→ PROBLEM DESCRIPTION:
Print the whole listing, character for character.

→ TASK DATA:

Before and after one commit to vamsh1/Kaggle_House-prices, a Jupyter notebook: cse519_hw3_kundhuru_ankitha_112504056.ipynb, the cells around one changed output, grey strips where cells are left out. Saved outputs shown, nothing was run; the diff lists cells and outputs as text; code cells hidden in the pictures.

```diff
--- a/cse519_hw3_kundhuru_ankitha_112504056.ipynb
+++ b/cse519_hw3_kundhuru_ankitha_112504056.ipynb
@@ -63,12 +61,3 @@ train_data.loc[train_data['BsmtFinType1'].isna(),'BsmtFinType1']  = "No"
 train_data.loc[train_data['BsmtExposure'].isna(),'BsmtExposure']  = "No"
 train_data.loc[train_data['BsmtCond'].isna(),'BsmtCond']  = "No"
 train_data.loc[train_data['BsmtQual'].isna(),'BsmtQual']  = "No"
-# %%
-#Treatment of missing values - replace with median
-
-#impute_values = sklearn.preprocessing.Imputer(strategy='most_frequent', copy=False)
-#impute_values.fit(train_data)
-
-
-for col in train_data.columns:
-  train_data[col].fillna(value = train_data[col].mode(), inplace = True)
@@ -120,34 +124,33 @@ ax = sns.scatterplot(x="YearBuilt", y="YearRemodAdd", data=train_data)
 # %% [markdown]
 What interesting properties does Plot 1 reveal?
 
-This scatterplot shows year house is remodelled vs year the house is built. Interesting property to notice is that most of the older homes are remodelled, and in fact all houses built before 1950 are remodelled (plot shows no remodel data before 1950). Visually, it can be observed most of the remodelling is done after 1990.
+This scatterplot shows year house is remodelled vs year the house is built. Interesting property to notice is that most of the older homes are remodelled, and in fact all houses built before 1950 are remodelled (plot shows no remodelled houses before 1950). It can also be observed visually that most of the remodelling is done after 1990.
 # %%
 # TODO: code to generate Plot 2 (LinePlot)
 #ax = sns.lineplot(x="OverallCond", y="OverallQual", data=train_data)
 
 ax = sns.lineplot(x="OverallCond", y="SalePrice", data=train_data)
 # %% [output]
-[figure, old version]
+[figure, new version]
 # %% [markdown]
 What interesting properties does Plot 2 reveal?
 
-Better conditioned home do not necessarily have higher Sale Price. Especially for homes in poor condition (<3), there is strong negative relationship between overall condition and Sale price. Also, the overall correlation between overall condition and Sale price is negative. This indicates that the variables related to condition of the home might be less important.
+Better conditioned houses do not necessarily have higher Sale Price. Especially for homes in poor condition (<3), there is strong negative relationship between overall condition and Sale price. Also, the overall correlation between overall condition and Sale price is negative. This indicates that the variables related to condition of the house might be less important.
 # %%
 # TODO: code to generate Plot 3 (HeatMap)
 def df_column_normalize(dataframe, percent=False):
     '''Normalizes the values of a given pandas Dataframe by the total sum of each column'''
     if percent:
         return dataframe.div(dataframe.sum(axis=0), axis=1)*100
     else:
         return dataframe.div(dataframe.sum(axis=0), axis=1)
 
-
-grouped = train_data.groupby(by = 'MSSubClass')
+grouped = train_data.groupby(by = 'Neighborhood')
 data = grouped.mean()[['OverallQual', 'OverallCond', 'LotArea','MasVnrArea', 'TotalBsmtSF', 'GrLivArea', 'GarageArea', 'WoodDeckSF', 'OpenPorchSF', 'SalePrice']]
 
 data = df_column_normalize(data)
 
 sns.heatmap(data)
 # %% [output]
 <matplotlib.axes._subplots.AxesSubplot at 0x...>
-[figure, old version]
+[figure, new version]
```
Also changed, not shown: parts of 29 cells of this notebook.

→ WRITTEN SOLUTION:
Before and after one commit to vamsh1/Kaggle_House-prices, a Jupyter notebook: cse519_hw3_kundhuru_ankitha_112504056.ipynb, the cells around one changed output, grey strips where cells are left out. Saved outputs shown, nothing was run; the diff lists cells and outputs as text; code cells hidden in the pictures.

```diff
--- a/cse519_hw3_kundhuru_ankitha_112504056.ipynb
+++ b/cse519_hw3_kundhuru_ankitha_112504056.ipynb
@@ -63,12 +61,3 @@ train_data.loc[train_data['BsmtFinType1'].isna(),'BsmtFinType1']  = "No"
 train_data.loc[train_data['BsmtExposure'].isna(),'BsmtExposure']  = "No"
 train_data.loc[train_data['BsmtCond'].isna(),'BsmtCond']  = "No"
 train_data.loc[train_data['BsmtQual'].isna(),'BsmtQual']  = "No"
-# %%
-#Treatment of missing values - replace with median
-
-#impute_values = sklearn.preprocessing.Imputer(strategy='most_frequent', copy=False)
-#impute_values.fit(train_data)
-
-
-for col in train_data.columns:
-  train_data[col].fillna(value = train_data[col].mode(), inplace = True)
@@ -120,34 +124,33 @@ ax = sns.scatterplot(x="YearBuilt", y="YearRemodAdd", data=train_data)
 # %% [markdown]
 What interesting properties does Plot 1 reveal?
 
-This scatterplot shows year house is remodelled vs year the house is built. Interesting property to notice is that most of the older homes are remodelled, and in fact all houses built before 1950 are remodelled (plot shows no remodel data before 1950). Visually, it can be observed most of the remodelling is done after 1990.
+This scatterplot shows year house is remodelled vs year the house is built. Interesting property to notice is that most of the older homes are remodelled, and in fact all houses built before 1950 are remodelled (plot shows no remodelled houses before 1950). It can also be observed visually that most of the remodelling is done after 1990.
 # %%
 # TODO: code to generate Plot 2 (LinePlot)
 #ax = sns.lineplot(x="OverallCond", y="OverallQual", data=train_data)
 
 ax = sns.lineplot(x="OverallCond", y="SalePrice", data=train_data)
 # %% [output]
-[figure, old version]
+[figure, new version]
 # %% [markdown]
 What interesting properties does Plot 2 reveal?
 
-Better conditioned home do not necessarily have higher Sale Price. Especially for homes in poor condition (<3), there is strong negative relationship between overall condition and Sale price. Also, the overall correlation between overall condition and Sale price is negative. This indicates that the variables related to condition of the home might be less important.
+Better conditioned houses do not necessarily have higher Sale Price. Especially for homes in poor condition (<3), there is strong negative relationship between overall condition and Sale price. Also, the overall correlation between overall condition and Sale price is negative. This indicates that the variables related to condition of the house might be less important.
 # %%
 # TODO: code to generate Plot 3 (HeatMap)
 def df_column_normalize(dataframe, percent=False):
     '''Normalizes the values of a given pandas Dataframe by the total sum of each column'''
     if percent:
         return dataframe.div(dataframe.sum(axis=0), axis=1)*100
     else:
         return dataframe.div(dataframe.sum(axis=0), axis=1)
 
-
-grouped = train_data.groupby(by = 'MSSubClass')
+grouped = train_data.groupby(by = 'Neighborhood')
 data = grouped.mean()[['OverallQual', 'OverallCond', 'LotArea','MasVnrArea', 'TotalBsmtSF', 'GrLivArea', 'GarageArea', 'WoodDeckSF', 'OpenPorchSF', 'SalePrice']]
 
 data = df_column_normalize(data)
 
 sns.heatmap(data)
 # %% [output]
 <matplotlib.axes._subplots.AxesSubplot at 0x...>
-[figure, old version]
+[figure, new version]
```
Also changed, not shown: parts of 29 cells of this notebook.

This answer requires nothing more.